• [Task statement]: Unless a line falls after the one with "Also changed, not shown: 64", retype it exactly from the records below; leave out all pictures.

• [Input material]:
<<<<

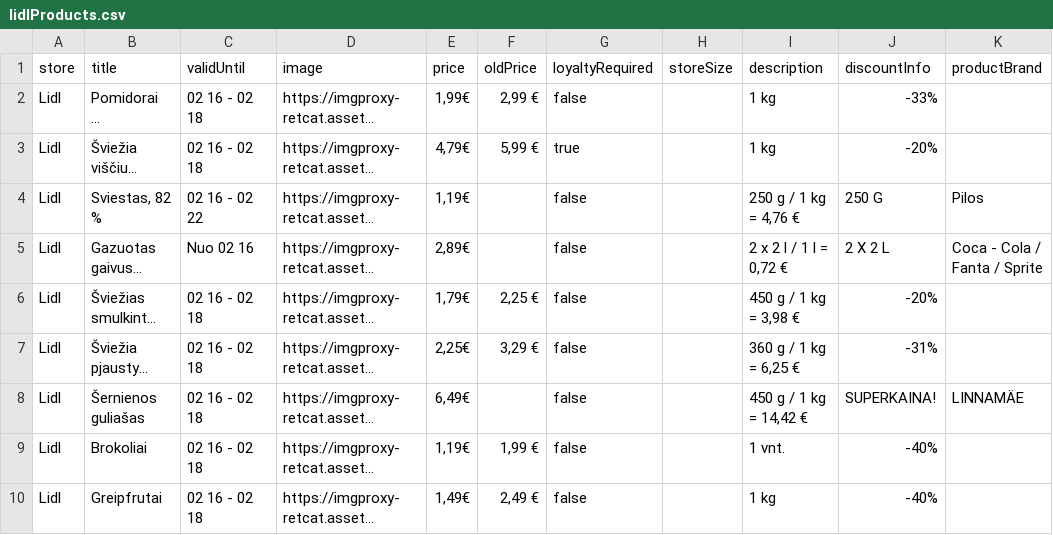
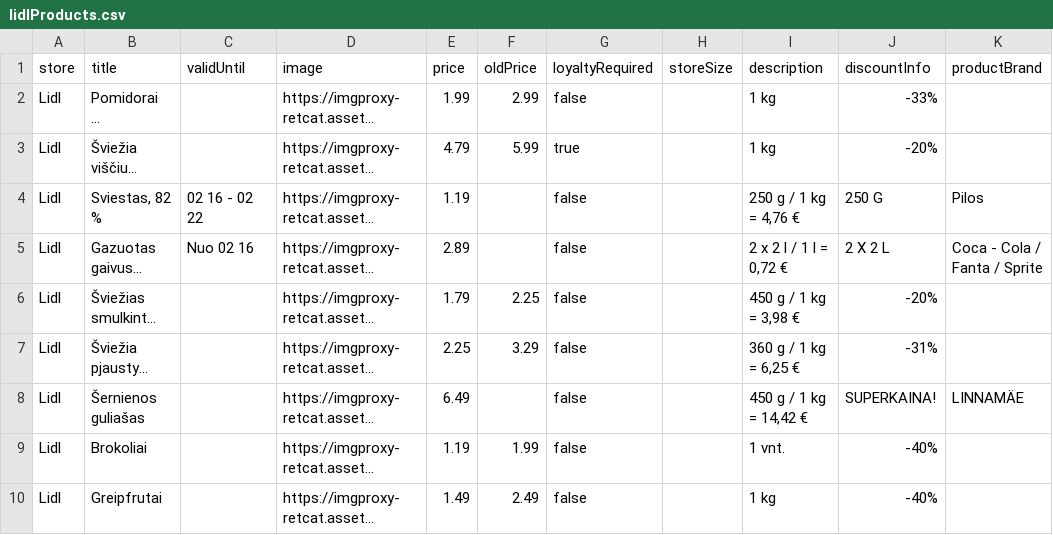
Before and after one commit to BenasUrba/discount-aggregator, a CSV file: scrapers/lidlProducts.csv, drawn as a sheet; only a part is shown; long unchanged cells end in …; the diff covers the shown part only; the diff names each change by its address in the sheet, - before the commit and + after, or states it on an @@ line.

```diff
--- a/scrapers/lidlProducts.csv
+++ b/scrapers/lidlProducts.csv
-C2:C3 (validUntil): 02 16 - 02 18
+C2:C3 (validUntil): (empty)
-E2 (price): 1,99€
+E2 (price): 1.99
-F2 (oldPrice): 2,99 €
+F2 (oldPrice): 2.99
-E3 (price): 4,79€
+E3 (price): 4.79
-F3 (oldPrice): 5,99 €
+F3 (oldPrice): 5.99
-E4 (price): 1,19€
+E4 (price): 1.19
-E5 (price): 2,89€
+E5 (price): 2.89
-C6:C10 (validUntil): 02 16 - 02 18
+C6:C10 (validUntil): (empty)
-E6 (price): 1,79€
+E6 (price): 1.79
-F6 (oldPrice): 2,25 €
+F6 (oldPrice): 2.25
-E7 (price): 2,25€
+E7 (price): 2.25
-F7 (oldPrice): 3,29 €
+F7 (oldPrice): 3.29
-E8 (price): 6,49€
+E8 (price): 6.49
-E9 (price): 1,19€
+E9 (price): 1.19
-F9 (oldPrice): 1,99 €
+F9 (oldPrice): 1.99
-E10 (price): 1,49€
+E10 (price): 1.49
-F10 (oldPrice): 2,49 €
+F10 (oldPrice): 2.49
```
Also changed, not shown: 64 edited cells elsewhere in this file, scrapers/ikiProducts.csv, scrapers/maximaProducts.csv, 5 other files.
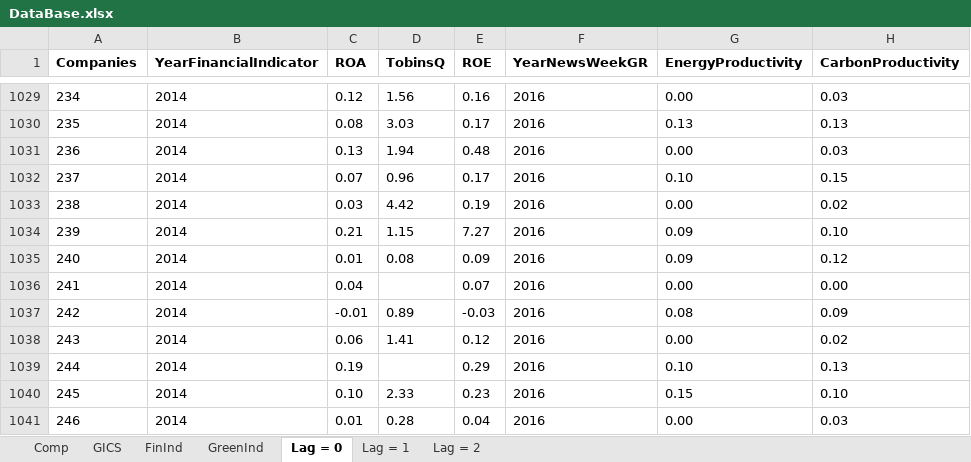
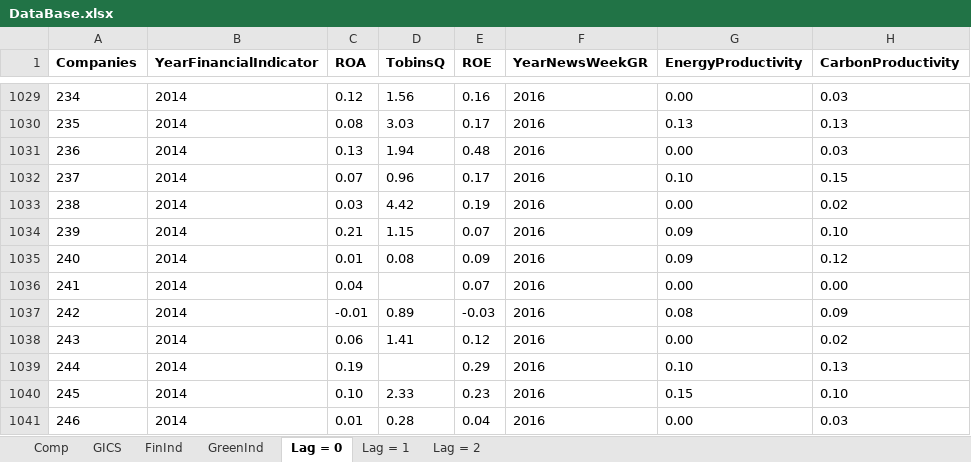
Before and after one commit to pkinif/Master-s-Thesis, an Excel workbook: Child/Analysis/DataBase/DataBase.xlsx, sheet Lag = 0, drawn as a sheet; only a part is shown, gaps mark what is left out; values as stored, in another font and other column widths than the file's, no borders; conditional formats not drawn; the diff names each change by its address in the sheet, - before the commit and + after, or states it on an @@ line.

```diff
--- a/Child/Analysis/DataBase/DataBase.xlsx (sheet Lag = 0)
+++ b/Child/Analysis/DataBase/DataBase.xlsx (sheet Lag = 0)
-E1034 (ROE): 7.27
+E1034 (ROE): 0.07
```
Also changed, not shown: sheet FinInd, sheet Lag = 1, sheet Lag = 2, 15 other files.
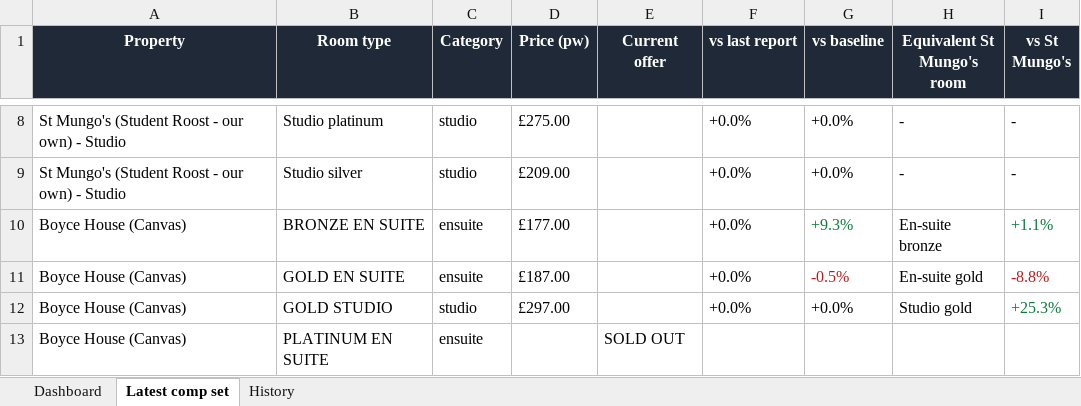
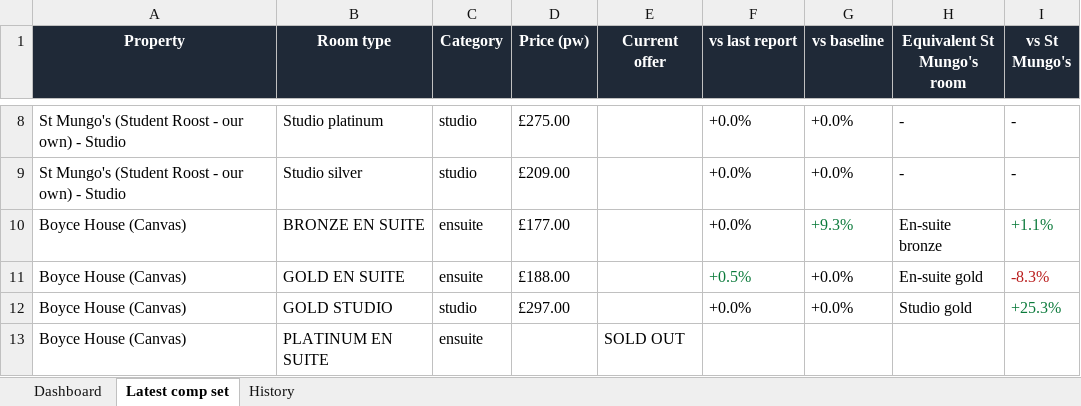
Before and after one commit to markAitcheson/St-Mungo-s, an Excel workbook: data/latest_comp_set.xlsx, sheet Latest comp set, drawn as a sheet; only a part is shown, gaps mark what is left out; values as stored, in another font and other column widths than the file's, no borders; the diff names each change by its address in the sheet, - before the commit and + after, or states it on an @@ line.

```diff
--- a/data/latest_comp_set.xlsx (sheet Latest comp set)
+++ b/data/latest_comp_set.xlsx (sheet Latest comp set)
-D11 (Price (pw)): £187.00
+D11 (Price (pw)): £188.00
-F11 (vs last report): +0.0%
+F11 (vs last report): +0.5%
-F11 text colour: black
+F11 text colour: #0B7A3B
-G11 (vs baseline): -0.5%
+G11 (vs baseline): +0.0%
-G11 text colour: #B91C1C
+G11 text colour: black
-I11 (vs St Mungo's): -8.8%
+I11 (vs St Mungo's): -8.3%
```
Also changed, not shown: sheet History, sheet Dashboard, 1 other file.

>>>>

• [Exercise solution]:
Before and after one commit to BenasUrba/discount-aggregator, a CSV file: scrapers/lidlProducts.csv, drawn as a sheet; only a part is shown; long unchanged cells end in …; the diff covers the shown part only; the diff names each change by its address in the sheet, - before the commit and + after, or states it on an @@ line.

```diff
--- a/scrapers/lidlProducts.csv
+++ b/scrapers/lidlProducts.csv
-C2:C3 (validUntil): 02 16 - 02 18
+C2:C3 (validUntil): (empty)
-E2 (price): 1,99€
+E2 (price): 1.99
-F2 (oldPrice): 2,99 €
+F2 (oldPrice): 2.99
-E3 (price): 4,79€
+E3 (price): 4.79
-F3 (oldPrice): 5,99 €
+F3 (oldPrice): 5.99
-E4 (price): 1,19€
+E4 (price): 1.19
-E5 (price): 2,89€
+E5 (price): 2.89
-C6:C10 (validUntil): 02 16 - 02 18
+C6:C10 (validUntil): (empty)
-E6 (price): 1,79€
+E6 (price): 1.79
-F6 (oldPrice): 2,25 €
+F6 (oldPrice): 2.25
-E7 (price): 2,25€
+E7 (price): 2.25
-F7 (oldPrice): 3,29 €
+F7 (oldPrice): 3.29
-E8 (price): 6,49€
+E8 (price): 6.49
-E9 (price): 1,19€
+E9 (price): 1.19
-F9 (oldPrice): 1,99 €
+F9 (oldPrice): 1.99
-E10 (price): 1,49€
+E10 (price): 1.49
-F10 (oldPrice): 2,49 €
+F10 (oldPrice): 2.49
```
Also changed, not shown: 64 edited cells elsewhere in this file, scrapers/ikiProducts.csv, scrapers/maximaProducts.csv, 5 other files.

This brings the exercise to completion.